Editor’s Note: Journalist Marie-Valérie Zinsou, writing for La Croix International from Cotonou, Benin (27 November 2017), reports that with the Vatican’s survey of young people soon to close, youth in the West African nation of Benin are making their concerns known.
This is part of a worldwide survey in which Pope Francis is canvassing the views and ideas of the young in an effort to inform the 2018 Synod of Bishops, which will focus on young people and the issues affecting them around the world.
Dioceses across Ireland are engaged in the survey, as are many throughout Europe and the Western World. Zinsou’s article is particularly important in that it provides an insight into the thinking of African youth.
Pope Francis wrote to the bishops of the world in January this year in preparation for the next gathering of the Synod of Bishops, which will focus on young people.
In turn, the bishops of Benin sought the collaboration of young people themselves, who have begun to organize in local dioceses on the issues raised.
“We have observed two-main responses among young people,” comments Fr Hippolyte Johnson, youth chaplain for the Lokossa diocese in Benin’s south-west.
“On one hand, many young people have found the process to be an opportunity to express what they are feeling. Others, however, are more reticent since they feel that no one is interested in them.”
In this sense, Cedric Lichéou, 27, secretary general of the Young Christian Students movement in Benin, laments that “young people are giving their time to movements in parishes but priests do not seem concerned with their social well-being”.
“So this is an opportunity to propose solutions.”
However, Erasme Gbaguidi, 28, a member of “Feu Nouveau” (New Fire), which is a movement of Benin youth, has a different view.
“The Church is not indifferent to young people’s concerns,” he argues. “The very fact that it has called a synod on young people is evidence of its priority.”
Meanwhile, Beninese youth chaplains note that young people often raise one recurring problem, namely employment.
“Young people have made their expectations particularly clear in relation to employment as well as in seeking spiritual accompaniment,” observes Fr Benoît Luquiau, who is on mission in the north of the country.
“Young people want what is concrete and that means employment,” notes Fr Ludovic Gnansounou from the Dassa diocese in Benin’s central region.
Jérôme Acakpo, 34, who is the principal facilitator at the general coordination office for young people in the city of Cotonou, confirms that seeking employment is a leading factor pushing young people to abandon the Catholic Church.
They then search out other churches “that offer them illusions”, he says.
Fr Francis Adimou of Cotonou also highlights another issue.
“While the employment issue is very real, we also observe difficulties in relationships and making commitments.
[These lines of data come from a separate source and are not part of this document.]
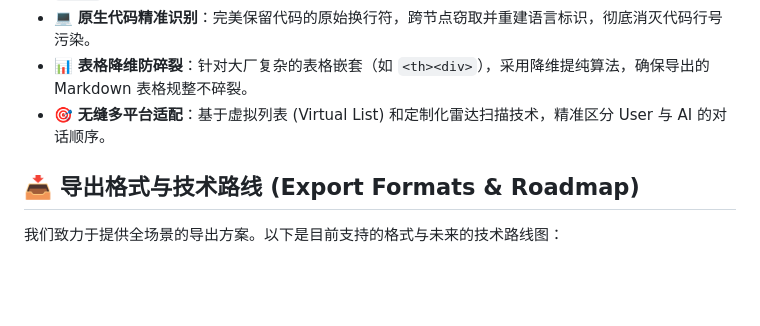
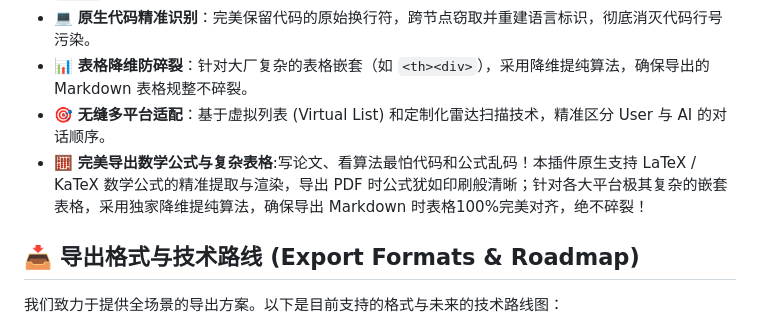
Before and after one commit to JustKeepSilence/OmniAI-Exporter, a Markdown page: README_zh.md, the part around the change. Rendered like a GitHub page; blank space fills up the shorter version.

```diff
--- a/README_zh.md
+++ b/README_zh.md
@@ -21,6 +21,7 @@ OmniAI Exporter 是一款极其强悍的浏览器插件，致力于为开发者
 * 💻 **原生代码精准识别**：完美保留代码的原始换行符，跨节点窃取并重建语言标识，彻底消灭代码行号污染。
 * 📊 **表格降维防碎裂**：针对大厂复杂的表格嵌套（如 `<th><div>`），采用降维提纯算法，确保导出的 Markdown 表格规整不碎裂。
 * 🎯 **无缝多平台适配**：基于虚拟列表 (Virtual List) 和定制化雷达扫描技术，精准区分 User 与 AI 的对话顺序。
+* 🧮 **完美导出数学公式与复杂表格**:写论文、看算法最怕代码和公式乱码！本插件原生支持 LaTeX / KaTeX 数学公式的精准提取与渲染，导出 PDF 时公式犹如印刷般清晰；针对各大平台极其复杂的嵌套表格，采用独家降维提纯算法，确保导出 Markdown 时表格100%完美对齐，绝不碎裂！
 
 ## 📥 导出格式与技术路线 (Export Formats & Roadmap)
 
```
Also changed, not shown: README.md (+1 -0 lines).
At the chaplaincy, we try to identify approaches that will provide solutions but young people do not always follow us.”
His counterpart in Lokossa, Fr Hippolyte, agrees. “Resources are available but (young people) are unable to appreciate the Church’s role,” he says.
Clearly, they need better accompaniment, which is why the southern Porto Novo diocese has dedicated the year 2017 to developing pastoral care for young people.
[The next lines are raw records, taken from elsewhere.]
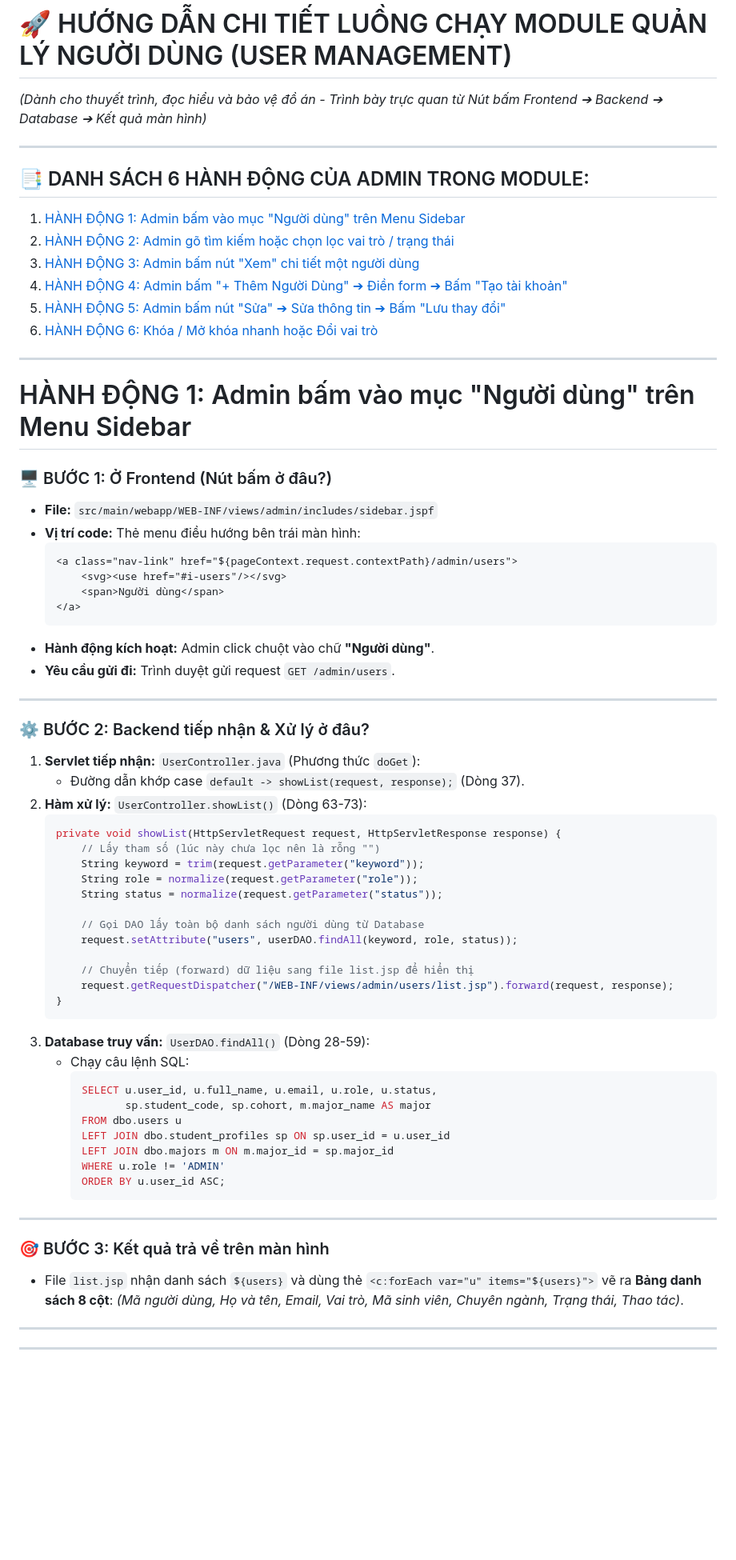
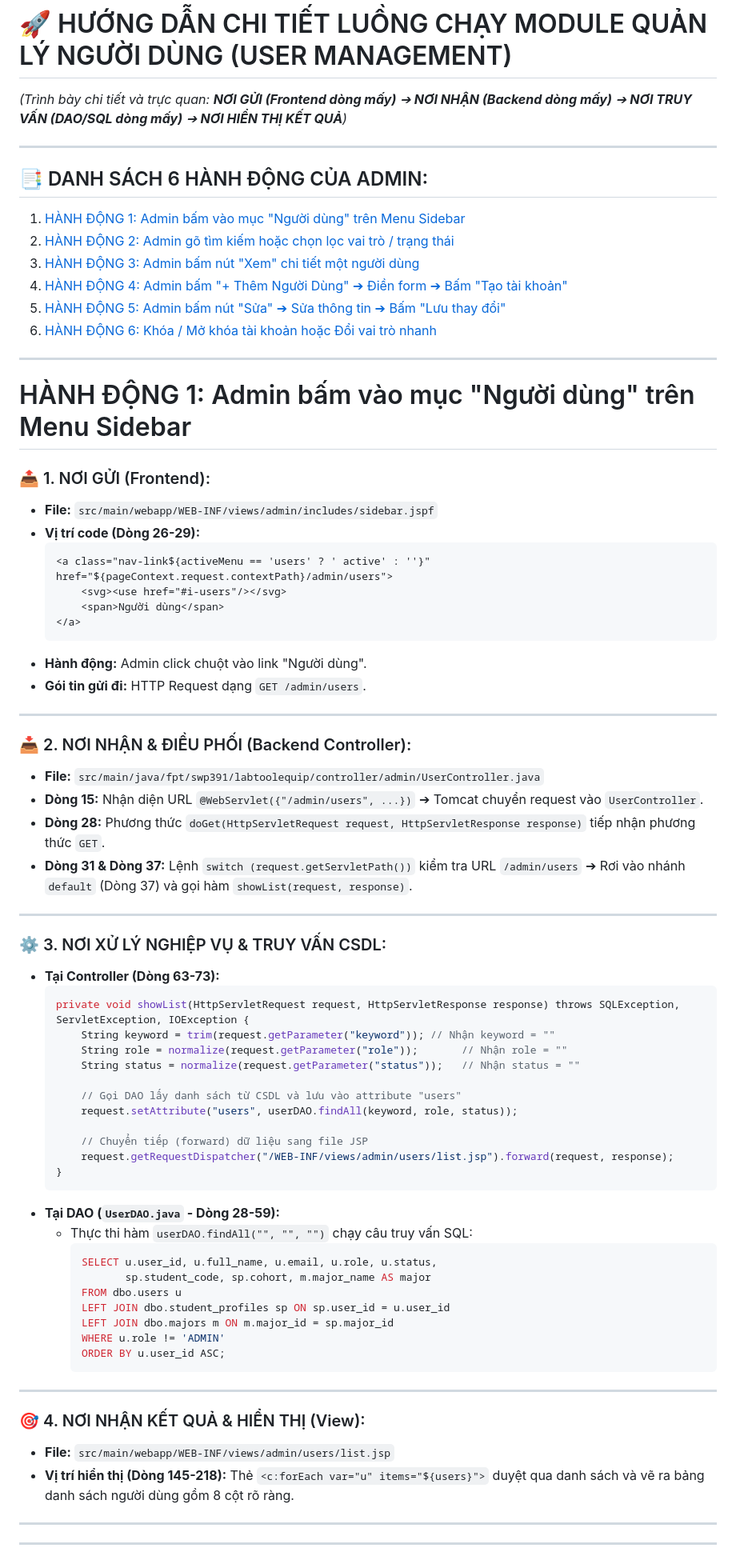
Before and after one commit to manhcto/SWP391_M2_BL5_SU26_Group-3, a Markdown page: docs/LUONG_CODE_MODULE_QUAN_LY_USER.md, the part around one of its changes. Shown at 80% size. GitHub-like rendering; blank space fills up the shorter version.

Commit message:
docs: add exact send and receive line numbers for each user action in code flow document

````diff
--- a/docs/LUONG_CODE_MODULE_QUAN_LY_USER.md
+++ b/docs/LUONG_CODE_MODULE_QUAN_LY_USER.md
@@ -1,69 +1,74 @@
 # 🚀 HƯỚNG DẪN CHI TIẾT LUỒNG CHẠY MODULE QUẢN LÝ NGƯỜI DÙNG (USER MANAGEMENT)
-*(Dành cho thuyết trình, đọc hiểu và bảo vệ đồ án - Trình bày trực quan từ Nút bấm Frontend ➔ Backend ➔ Database ➔ Kết quả màn hình)*
+*(Trình bày chi tiết và trực quan: **NƠI GỬI (Frontend dòng mấy)** ➔ **NƠI NHẬN (Backend dòng mấy)** ➔ **NƠI TRUY VẤN (DAO/SQL dòng mấy)** ➔ **NƠI HIỂN THỊ KẾT QUẢ**)*
 
 ---
 
-## 📑 DANH SÁCH 6 HÀNH ĐỘNG CỦA ADMIN TRONG MODULE:
+## 📑 DANH SÁCH 6 HÀNH ĐỘNG CỦA ADMIN:
 1. [HÀNH ĐỘNG 1: Admin bấm vào mục "Người dùng" trên Menu Sidebar](#hành-động-1-admin-bấm-vào-mục-người-dùng-trên-menu-sidebar)
 2. [HÀNH ĐỘNG 2: Admin gõ tìm kiếm hoặc chọn lọc vai trò / trạng thái](#hành-động-2-admin-gõ-tìm-kiếm-hoặc-chọn-lọc-vai-trò--trạng-thái)
 3. [HÀNH ĐỘNG 3: Admin bấm nút "Xem" chi tiết một người dùng](#hành-động-3-admin-bấm-nút-xem-chi-tiết-một-người-dùng)
 4. [HÀNH ĐỘNG 4: Admin bấm "+ Thêm Người Dùng" ➔ Điền form ➔ Bấm "Tạo tài khoản"](#hành-động-4-admin-bấm--thêm-người-dùng--điền-form--bấm-tạo-tài-khoản)
 5. [HÀNH ĐỘNG 5: Admin bấm nút "Sửa" ➔ Sửa thông tin ➔ Bấm "Lưu thay đổi"](#hành-động-5-admin-bấm-nút-sửa--sửa-thông-tin--bấm-lưu-thay-đổi)
-6. [HÀNH ĐỘNG 6: Khóa / Mở khóa nhanh hoặc Đổi vai trò](#hành-động-6-khóa--mở-khóa-nhanh-hoặc-đổi-vai-trò)
+6. [HÀNH ĐỘNG 6: Khóa / Mở khóa tài khoản hoặc Đổi vai trò nhanh](#hành-động-6-khóa--mở-khóa-tài-khoản-hoặc-đổi-vai-trò-nhanh)
 
 ---
 
 # HÀNH ĐỘNG 1: Admin bấm vào mục "Người dùng" trên Menu Sidebar
 
-### 🖥️ BƯỚC 1: Ở Frontend (Nút bấm ở đâu?)
+### 📤 1. NƠI GỬI (Frontend):
 - **File:** `src/main/webapp/WEB-INF/views/admin/includes/sidebar.jspf`
-- **Vị trí code:** Thẻ menu điều hướng bên trái màn hình:
+- **Vị trí code (Dòng 26-29):**
   ```html
-  <a class="nav-link" href="${pageContext.request.contextPath}/admin/users">
+  <a class="nav-link${activeMenu == 'users' ? ' active' : ''}" href="${pageContext.request.contextPath}/admin/users">
       <svg><use href="#i-users"/></svg>
       <span>Người dùng</span>
   </a>
   ```
-- **Hành động kích hoạt:** Admin click chuột vào chữ **"Người dùng"**.
-- **Yêu cầu gửi đi:** Trình duyệt gửi request `GET /admin/users`.
+- **Hành động:** Admin click chuột vào link "Người dùng".
+- **Gói tin gửi đi:** HTTP Request dạng `GET /admin/users`.
 
 ---
 
-### ⚙️ BƯỚC 2: Backend tiếp nhận & Xử lý ở đâu?
-1. **Servlet tiếp nhận:** `UserController.java` (Phương thức `doGet`):
-   - Đường dẫn khớp case `default -> showList(request, response);` (Dòng 37).
-2. **Hàm xử lý:** `UserController.showList()` (Dòng 63-73):
-   ```java
-   private void showList(HttpServletRequest request, HttpServletResponse response) {
-       // Lấy tham số (lúc này chưa lọc nên là rỗng "")
-       String keyword = trim(request.getParameter("keyword"));
-       String role = normalize(request.getParameter("role"));
-       String status = normalize(request.getParameter("status"));
-
-       // Gọi DAO lấy toàn bộ danh sách người dùng từ Database
-       request.setAttribute("users", userDAO.findAll(keyword, role, status));
-
-       // Chuyển tiếp (forward) dữ liệu sang file list.jsp để hiển thị
-       request.getRequestDispatcher("/WEB-INF/views/admin/users/list.jsp").forward(request, response);
-   }
-   ```
-3. **Database truy vấn:** `UserDAO.findAll()` (Dòng 28-59):
-   - Chạy câu lệnh SQL:
-     ```sql
-     SELECT u.user_id, u.full_name, u.email, u.role, u.status,
-            sp.student_code, sp.cohort, m.major_name AS major
-     FROM dbo.users u
-     LEFT JOIN dbo.student_profiles sp ON sp.user_id = u.user_id
-     LEFT JOIN dbo.majors m ON m.major_id = sp.major_id
-     WHERE u.role != 'ADMIN'
-     ORDER BY u.user_id ASC;
-     ```
+### 📥 2. NƠI NHẬN & ĐIỀU PHỐI (Backend Controller):
+- **File:** `src/main/java/fpt/swp391/labtoolequip/controller/admin/UserController.java`
+- **Dòng 15:** Nhận diện URL `@WebServlet({"/admin/users", ...})` ➔ Tomcat chuyển request vào `UserController`.
+- **Dòng 28:** Phương thức `doGet(HttpServletRequest request, HttpServletResponse response)` tiếp nhận phương thức `GET`.
+- **Dòng 31 & Dòng 37:** Lệnh `switch (request.getServletPath())` kiểm tra URL `/admin/users` ➔ Rơi vào nhánh `default` (Dòng 37) và gọi hàm `showList(request, response)`.
 
 ---
 
-### 🎯 BƯỚC 3: Kết quả trả về trên màn hình
-- File `list.jsp` nhận danh sách `${users}` và dùng thẻ `<c:forEach var="u" items="${users}">` vẽ ra **Bảng danh sách 8 cột**:
-  *(Mã người dùng, Họ và tên, Email, Vai trò, Mã sinh viên, Chuyên ngành, Trạng thái, Thao tác)*.
+### ⚙️ 3. NƠI XỬ LÝ NGHIỆP VỤ & TRUY VẤN CSDL:
+- **Tại Controller (Dòng 63-73):**
+  ```java
+  private void showList(HttpServletRequest request, HttpServletResponse response) throws SQLException, ServletException, IOException {
+      String keyword = trim(request.getParameter("keyword")); // Nhận keyword = ""
+      String role = normalize(request.getParameter("role"));       // Nhận role = ""
+      String status = normalize(request.getParameter("status"));   // Nhận status = ""
+
+      // Gọi DAO lấy danh sách từ CSDL và lưu vào attribute "users"
+      request.setAttribute("users", userDAO.findAll(keyword, role, status));
+
+      // Chuyển tiếp (forward) dữ liệu sang file JSP
+      request.getRequestDispatcher("/WEB-INF/views/admin/users/list.jsp").forward(request, response);
+  }
+  ```
+- **Tại DAO (`UserDAO.java` - Dòng 28-59):**
+  - Thực thi hàm `userDAO.findAll("", "", "")` chạy câu truy vấn SQL:
+    ```sql
+    SELECT u.user_id, u.full_name, u.email, u.role, u.status,
+           sp.student_code, sp.cohort, m.major_name AS major
+    FROM dbo.users u
+    LEFT JOIN dbo.student_profiles sp ON sp.user_id = u.user_id
+    LEFT JOIN dbo.majors m ON m.major_id = sp.major_id
+    WHERE u.role != 'ADMIN'
+    ORDER BY u.user_id ASC;
+    ```
+
+---
+
+### 🎯 4. NƠI NHẬN KẾT QUẢ & HIỂN THỊ (View):
+- **File:** `src/main/webapp/WEB-INF/views/admin/users/list.jsp`
+- **Vị trí hiển thị (Dòng 145-218):** Thẻ `<c:forEach var="u" items="${users}">` duyệt qua danh sách và vẽ ra bảng danh sách người dùng gồm 8 cột rõ ràng.
 
 ---
 ---
````
Also changed, not shown: other parts of docs/LUONG_CODE_MODULE_QUAN_LY_USER.md (+227 -171 lines).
“This will hopefully enable us to work better with them after the synod,” concludes Fr Desmond Dohou, youth chaplain for the diocese.